    You could potentially work out such a system to carry out *one* reaction at a time.

  39. Brain Hertz says

    Electronics technology had a recipe–a scaling law–that showed you how to shrink the technology by a given factor, and this allowed a doubling of density every 18 months or so.

    Somewhat OT, but this is my field… the “scaling recipe” for semiconductors hasn’t been really true for almost 30 years. Certainly back in the 80s there were plenty of textbooks (Mead & Conway springs to mind) that would talk about process scaling as a simple 3-axis linear scaling and describing the effects on that basis.

    This all fell apart in the late 80s/early 90s for a couple of reasons:

    1. The scaling hit a point where the simple transistor physics fell apart, and we had to reinvent transistors. Every new process generation now needs more tricks to be pulled to keep everything working at all. Back in the day, chips consisted pretty much exclusively of silicon, oxygen, boron and phosphorous (all at absurd purity levels), with some aluminum and copper for interconnect. These days we use a pretty significant chunk of the periodic table…

    2. Lithography scaling got weird. Back around 1990 or so we were doing photo-lithography of 1um features using deep-UV light sources with a wavelength of 192nm. It was always assumed that you needed that wavelength some decent factor smaller than your feature sizes. Today we’re at 10nm in full volume production with (at least) down to 5nm in the lab, and… we’re still using 192nm litho. So say the optics involves some tricks is a bit of an understatement.
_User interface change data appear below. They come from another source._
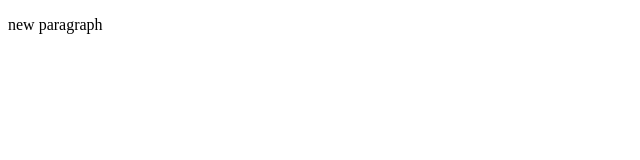
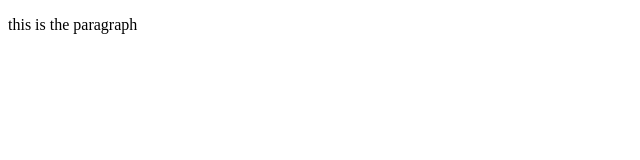
Before and after one commit to shafiqh2/background-generator, a plain HTML site: page index.html in a window 1280 px wide. Shown: the full height of the page, 0-640 px from the left. Drawn offline with Linux system fonts and the light colour scheme.

Commit message:
changing text in p

```diff
--- a/index.html
+++ b/index.html
@@ -4,7 +4,7 @@
 	<meta charset="utf-8">
 	<meta name="viewport" content="width=device-width, initial-scale=1">
 	<title>NEW TITLE</title>
-	<p>new paragraph</p>
+	<p>this is the paragraph</p>
 </head>
 <body>
 
```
    back to the original topic:

    it occurs to me that what we are doing with semiconductor manufacturing is about as close as we have today to the claimed nano-replicator, and it’s… really not close to that at all. We’re pretty close to atomic level assembly (no, really; you can see the individual atoms on micrographs of transistor cross sections these days) but it’s incredibly specific to particular compatible elements that have to be deposited in layers, each with incredible levels of purity. There’s nothing to suggest that it’s remotely possible to assemble atom-by-atom, and lots to suggest that’s not feasible.
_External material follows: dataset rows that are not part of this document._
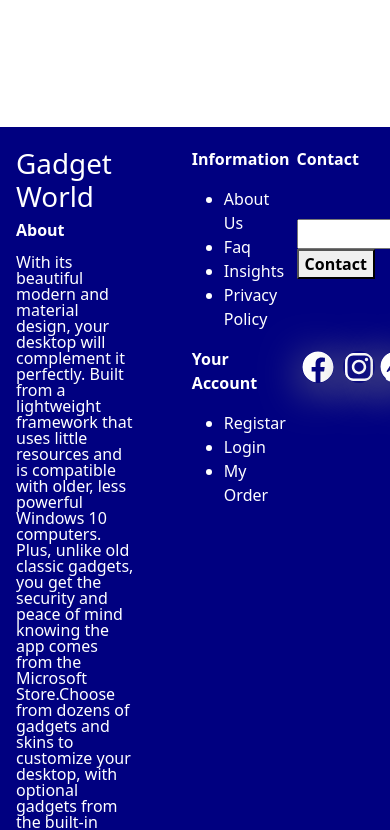
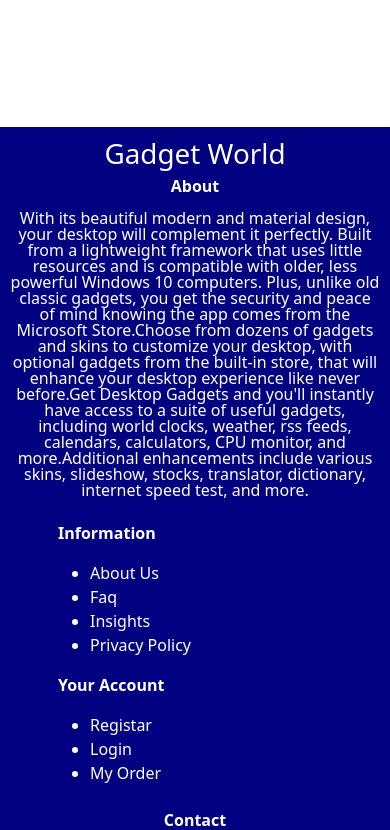
Before and after one commit to OvilashMoitra/Gadget-World-Client, a React (Create React App) app: page / in a window 390 px wide. Shown: the part 1520-2350 px from the top of the page. Built offline with nearby package versions, Linux system fonts and the light colour scheme; no server answers.

Commit message:
footer responsive done

```diff
--- a/src/Components/Footer/Footer.css
+++ b/src/Components/Footer/Footer.css
@@ -5,6 +5,7 @@
     background-color: navy;
     padding: 20px 0;
     color: white;
+    margin-left: 100px;
 }
 
 .contact-icon {
@@ -22,3 +23,18 @@
 .submitted {
     width: 2em;
 }
+
+@media only screen and (max-width: 4800px) {
+    .footer {
+        grid-template-columns: repeat(1, 1fr);
+        margin-left: 0;
+        padding: 10px;
+
+    }
+
+    .footer-about-section,
+    .footer-contact,
+    .submitted {
+        text-align: center;
+    }
+}
--- a/src/Components/Footer/Footer.js
+++ b/src/Components/Footer/Footer.js
@@ -14,7 +14,7 @@ const Footer = () => {
     }
     return (
         <div className='footer'>
-            <div className="footer-about-section ms-3">
+            <div className="footer-about-section">
                 <div>
                     <h1>Gadget World</h1>
                     <p><strong>About</strong></p>
```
    More importantly, the cost and scale trends are going dramatically in the wrong direction for the proposed “desktop replicator”. Semiconductor manufacturing equipment is getting more extreme and expensive, and only makes sense at increasing scales, to the point that today, most of the world’s output of the most advanced semiconductors is coming out of a handful of mega-scale factories.
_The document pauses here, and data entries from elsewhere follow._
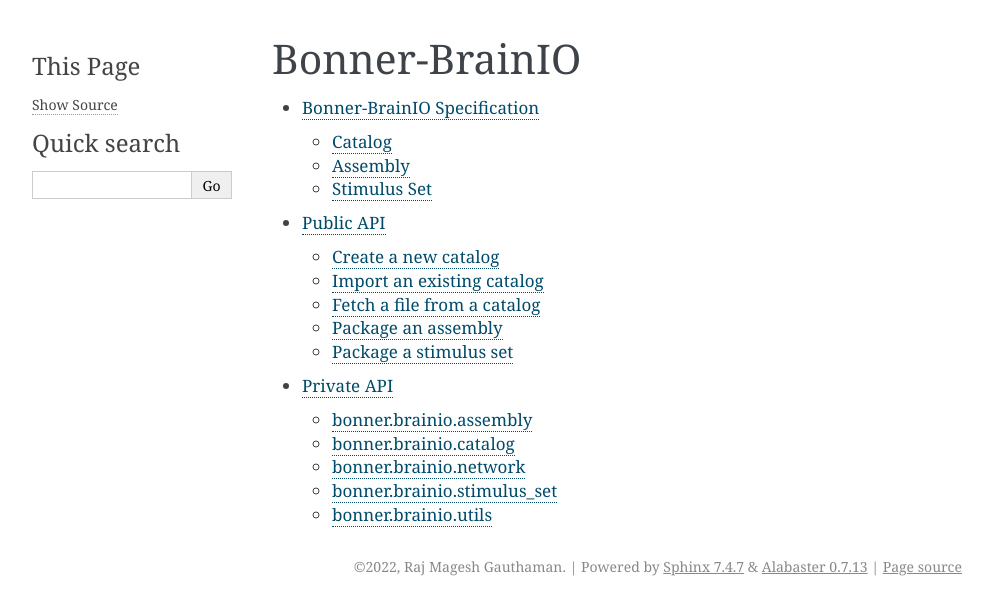
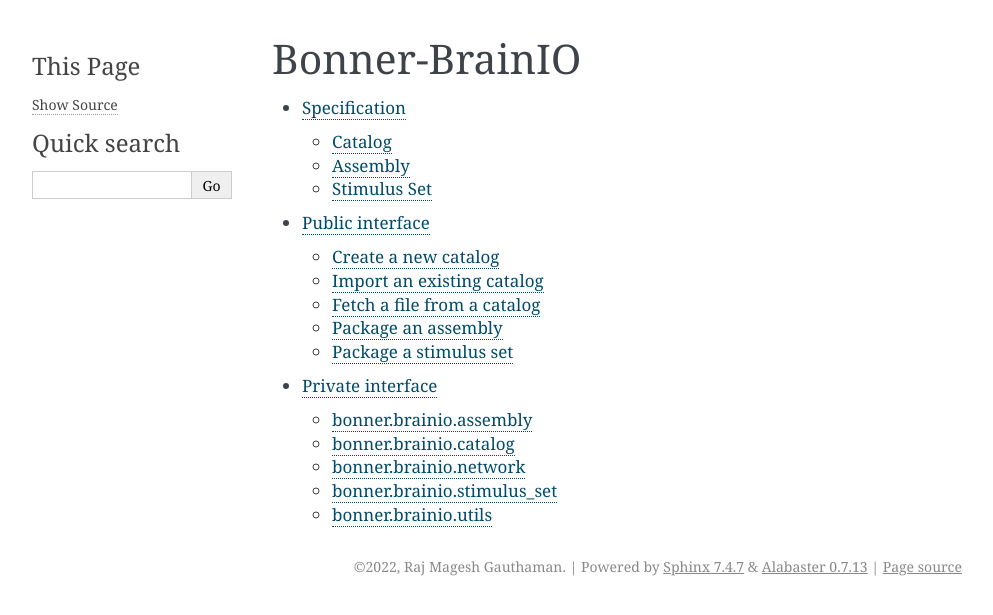
Before and after one commit to raj-magesh/bonner-brainio, a Sphinx documentation site: the page built from docs/index.rst, in a window 1280 px wide. Shown: the top 615 px of the page, without its empty margins (148-1141 px from the left). Built offline with Sphinx 7.4.7, drawn with Linux system fonts in a browser that asks for light colours.

Commit message:
fix: updated docs

```diff
--- a/docs/SPECIFICATION.rst
+++ b/docs/SPECIFICATION.rst
@@ -1,4 +1,4 @@
-Bonner-BrainIO Specification
+Specification
 ============================
 
 The Bonner-BrainIO specification aims to supplement the `BrainIO specification <https://github.com/brain-score/brainio/blob/main/docs/SPECIFICATION.md>` while remaining backwards-compatible.
--- a/docs/index.rst
+++ b/docs/index.rst
@@ -5,5 +5,5 @@ Bonner-BrainIO
    :maxdepth: 2
 
    SPECIFICATION
-   public_api
-   private_api
+   public_interface
+   private_interface
--- a/docs/private_api.rst
+++ b/docs/private_interface.rst
@@ -1,5 +1,5 @@
-Private API
-===========
+Private interface
+=================
 
 bonner.brainio.assembly
 -----------------------
--- a/docs/public_api.rst
+++ b/docs/public_interface.rst
@@ -1,5 +1,5 @@
-Public API
-==========
+Public interface
+================
 
 Create a new catalog
 ----------------------------
```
  40. says

    Few things are sadder than a wanna-be fan boi who’s never bothered learning the canon.

    Replicators are based on transporter technology. The first inkling of the tech came when engineers on the Enterprise (either Spock or Scotty, depending on who you ask) found they could store certain types of cargo mid-transport, and materialize it days or weeks later. Specifically, Kirk was insufferable (more so than usual) if his coffee wasn’t Starbucks fresh, and this got him off everyone’s back.

    This kind of storage took up a VAST amount of data space, so Federation engineers developed a way to store much reduced templates. These templates allowed the reconstruction of matter rather than rematerialization. In effect, the replicator was a very advanced 3D printer that drew on a source of “printing” material to build your food. Non-food replicators existed, and were stocked with a different supply of “printing” material. It is not like this is hard to learn: it was a major plot point in the Voyager series. You could not just pour dirt into one end and get banana cream pie out the other; it was not alchemy. If you lacked the correct “ink”, your “printing” would come out wrong.

  41. unclefrogy says

    all of the common tech in science fiction requires energy lots and lots of energy, FTL, gravity plating?, phazers which turn matter into nothing? without an explosion, transporters and replicators and shields, light sabers.
    as far as I can tell all of that vast store of energy comes from the imagination alone.
    uncle frogy